  • Eastman, Susan Grove. “Ashes on the Frontal Lobe: Cognitive Dissonance and Cruciform Cognition in 2 Corinthians.” In The Unrelenting God: Essays on God’s Action in Scripture in Honor of Beverly Roberts Gaventa, edited by David J. Downs and Matthew L. Skinner, 194–207. Wm. B. Eerdmans Publishing, 2013. http://books.google.com/books?id=uuBgAQAAQBAJ
  • Schellenberg, Ryan S. Rethinking Paul’s Rhetorical Education: Comparative Rhetoric and 2 Corinthians 10–13. Atlanta: Society of Biblical Literature, 2013. http://books.google.com/books?id=8TRXAQAAQBAJ

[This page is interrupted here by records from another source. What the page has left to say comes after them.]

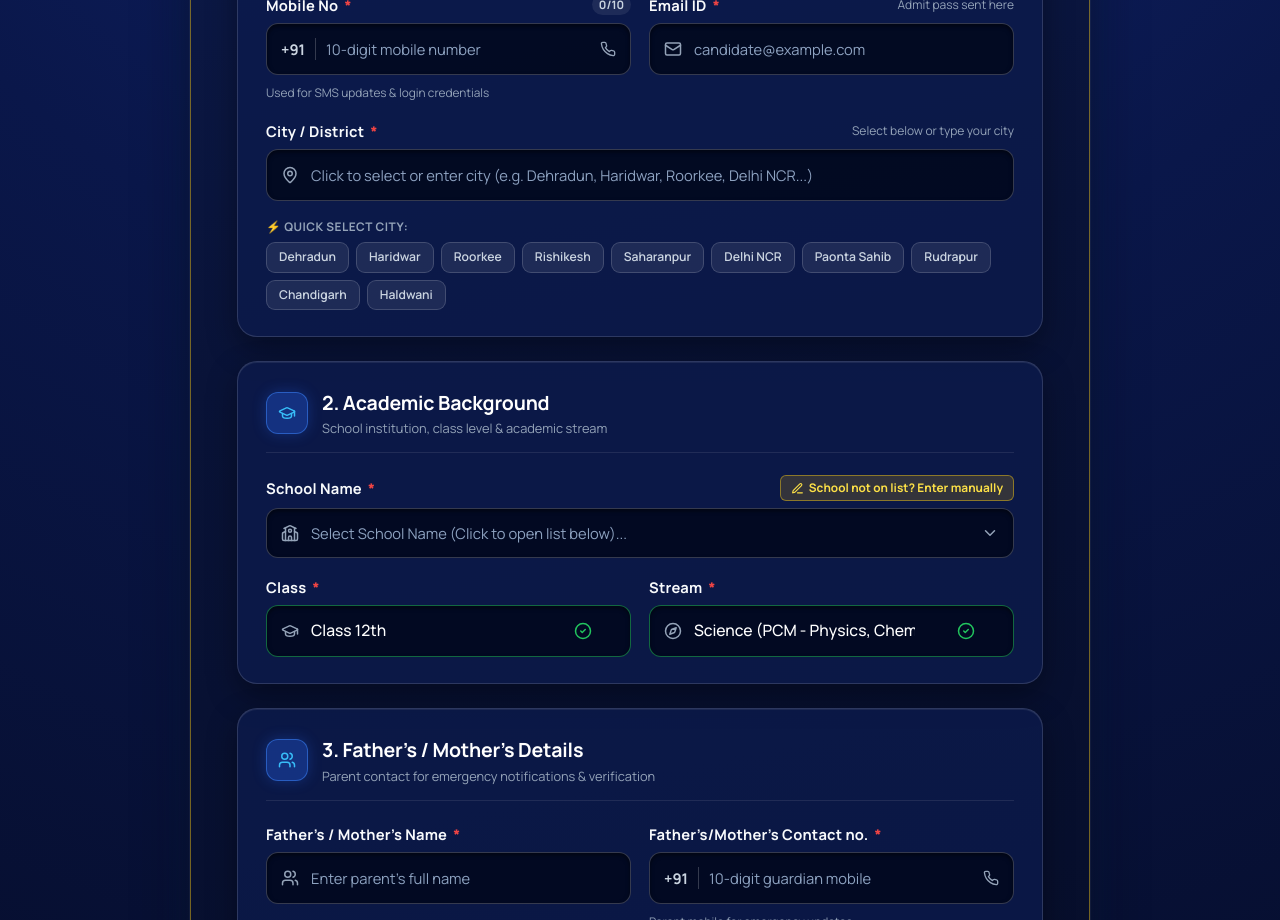
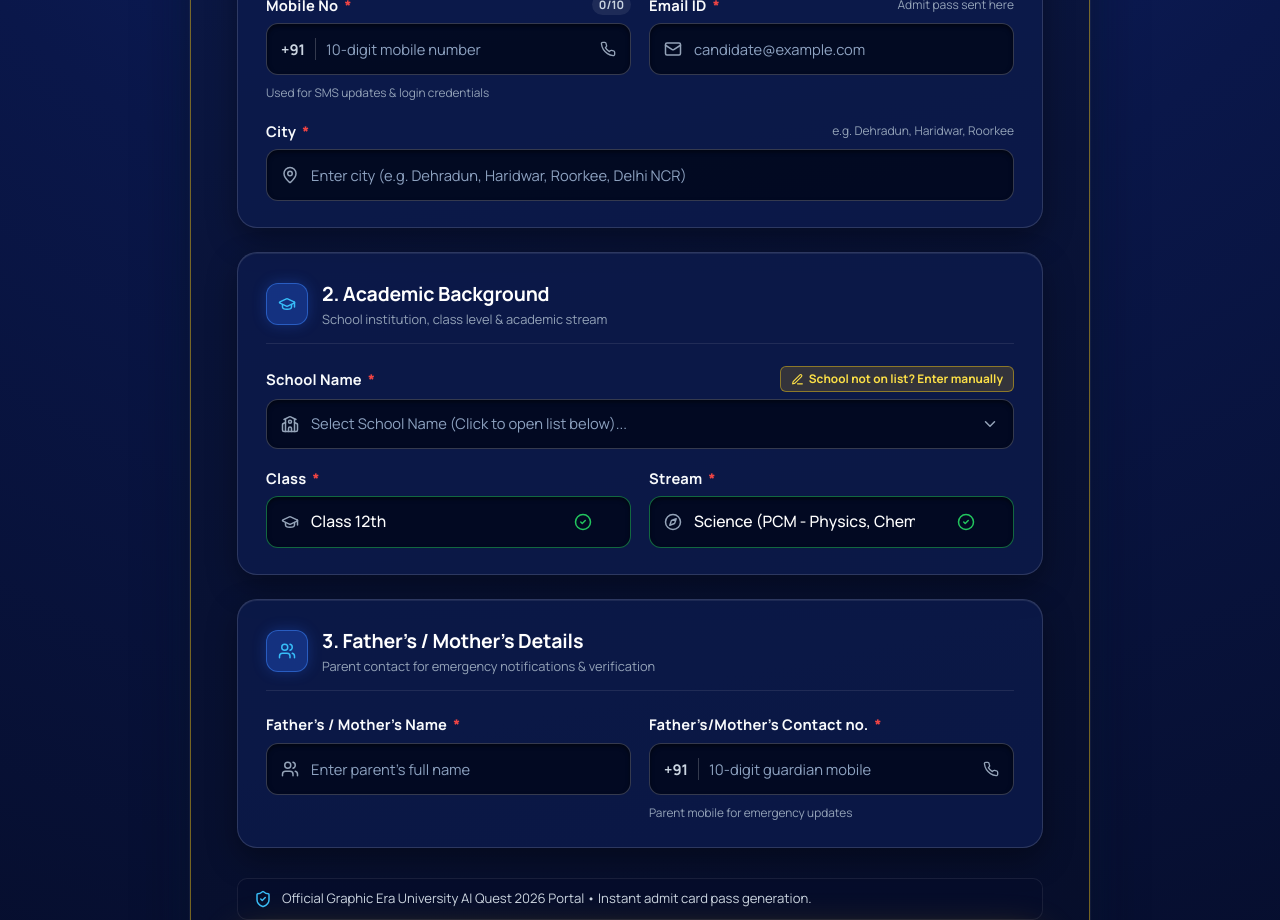
Before and after one commit to GEU-CONNECT/AI_QUEST, a React (Vite) app in the folder frontend/: page / in a window 1280 px wide. Shown: the part 960-1880 px from the top of the page. Built offline with nearby package versions, Linux system fonts and the light colour scheme; the HTML template or start-up script is replaced by a standard one.

Commit message:
fix(form): remove quick select city pills, keep clean city input with autocomplete

```diff
--- a/frontend/src/App.css
+++ b/frontend/src/App.css
@@ -856,64 +856,6 @@
   gap: 6px;
 }
 
-/* Dedicated Quick City Selector Bar & Pills */
-.quick-city-selector-bar {
-  margin-top: 10px;
-  display: flex;
-  flex-direction: column;
-  gap: 7px;
-}
-
-.quick-select-tag-title {
-  font-size: 0.74rem;
-  color: #94a3b8;
-  font-weight: 700;
-  text-transform: uppercase;
-  letter-spacing: 0.5px;
-}
-
-.quick-city-tags-grid {
-  display: flex;
-  align-items: center;
-  gap: 7px;
-  flex-wrap: wrap;
-}
-
-.city-pill {
-  display: inline-flex;
-  align-items: center;
-  gap: 5px;
-  font-size: 0.76rem;
-  font-weight: 600;
-  padding: 5px 12px;
-  border-radius: 9px;
-  background: rgba(255, 255, 255, 0.08);
-  color: #cbd5e1;
-  border: 1px solid rgba(255, 255, 255, 0.16);
-  cursor: pointer;
-  transition: all 0.16s ease;
-  user-select: none;
-}
-
-.city-pill:hover {
-  background: rgba(250, 204, 21, 0.2);
-  color: #fde047;
-  border-color: rgba(250, 204, 21, 0.6);
-  transform: translateY(-1px);
-}
-
-.city-pill.active {
-  background: linear-gradient(135deg, #facc15 0%, #eab308 100%);
-  color: #0b1a54;
-  font-weight: 800;
-  border-color: #fef08a;
-  box-shadow: 0 4px 12px rgba(250, 204, 21, 0.35);
-}
-
-.city-check-icon {
-  stroke-width: 3;
-}
-
 .city-clear-pill-btn {
   position: absolute;
   right: 14px;
@@ -937,6 +879,8 @@
   background: rgba(244, 63, 94, 0.3);
   color: #fb7185;
 }
+
+
 
 .school-not-on-list-btn {
   display: inline-flex;
--- a/frontend/src/components/QuesterForm.jsx
+++ b/frontend/src/components/QuesterForm.jsx
@@ -687,9 +687,9 @@ export default function QuesterForm({ formData, setFormData, onSubmit, isSubmitt
               >
                 <div className="label-with-quick">
                   <label htmlFor="city">
-                    City / District <span className="req-star">*</span>
+                    City <span className="req-star">*</span>
                   </label>
-                  <span className="field-hint">Select below or type your city</span>
+                  <span className="field-hint">e.g. Dehradun, Haridwar, Roorkee</span>
                 </div>
 
                 <div className="input-wrap">
@@ -699,7 +699,7 @@ export default function QuesterForm({ formData, setFormData, onSubmit, isSubmitt
                     type="text"
                     name="city"
                     list="city-options-datalist"
-                    placeholder="Click to select or enter city (e.g. Dehradun, Haridwar, Roorkee, Delhi NCR...)"
+                    placeholder="Enter city (e.g. Dehradun, Haridwar, Roorkee, Delhi NCR)"
                     value={formData.city}
                     onChange={handleChange}
                     onFocus={() => handleFocus('city')}
@@ -732,36 +732,6 @@ export default function QuesterForm({ formData, setFormData, onSubmit, isSubmitt
                   ) : isCityValid ? (
                     <CheckCircle2 size={18} className="field-valid-icon" />
                   ) : null}
-                </div>
-
-                {/* Prominent Quick-Select Pills Bar */}
-                <div className="quick-city-selector-bar">
-                  <span className="quick-select-tag-title">⚡ Quick Select City:</span>
-                  <div className="quick-city-tags-grid">
-                    {POPULAR_CITIES.map((c) => {
-                      const isSelected =
-                        (formData.city || '').trim().toLowerCase() === c.toLowerCase();
-                      return (
-                        <button
-                          key={c}
-                          type="button"
-                          className={`city-pill ${isSelected ? 'active' : ''}`}
-                          onMouseDown={(e) => {
-                            e.preventDefault();
-                          }}
-                          onClick={() => {
-                            sound.playPop();
-                            setFormData((prev) => ({ ...prev, city: c }));
-                            validateField('city', c);
-                            setTouched((prev) => ({ ...prev, city: true }));
-                          }}
-                        >
-                          {isSelected && <Check size={12} className="city-check-icon" />}
-                          <span>{c}</span>
-                        </button>
-                      );
-                    })}
-                  </div>
                 </div>
 
                 {touched.city && errors.city && (
```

  • Van den Hoek, Annewies. “The Saga of Peter and Paul: Emblems of Catholic Identity in Christian Literature and Art.” In Pottery, Pavements, and Paradise: Iconographic and Textual Studies on Late Antiquity, edited by Annewies van den Hoek and John Joseph Herrmann, 301–326. BRILL, 2013. http://books.google.com/books?id=RcJSAQAAQBAJ

Diachronic

  • Hadler, H., A. Vött, B. Koster, M. Mathes-Schmidt, T. Mattern, K. Ntageretzis, K. Reicherter, and T. Willershäuser. “Multiple late-Holocene Tsunami Landfall in the Eastern Gulf of Corinth Recorded in the Palaeotsunami Geo-archive at Lechaion, Harbour of Ancient Corinth” (2013).
  • Williams, Charles K., II. “Corinth, 2011: Investigation of the West Hall of the Theater.” Hesperia: The Journal of the American School of Classical Studies at Athens 82, no. 3 (2013): 487–549. doi:10.2972/hesperia.82.3.0487.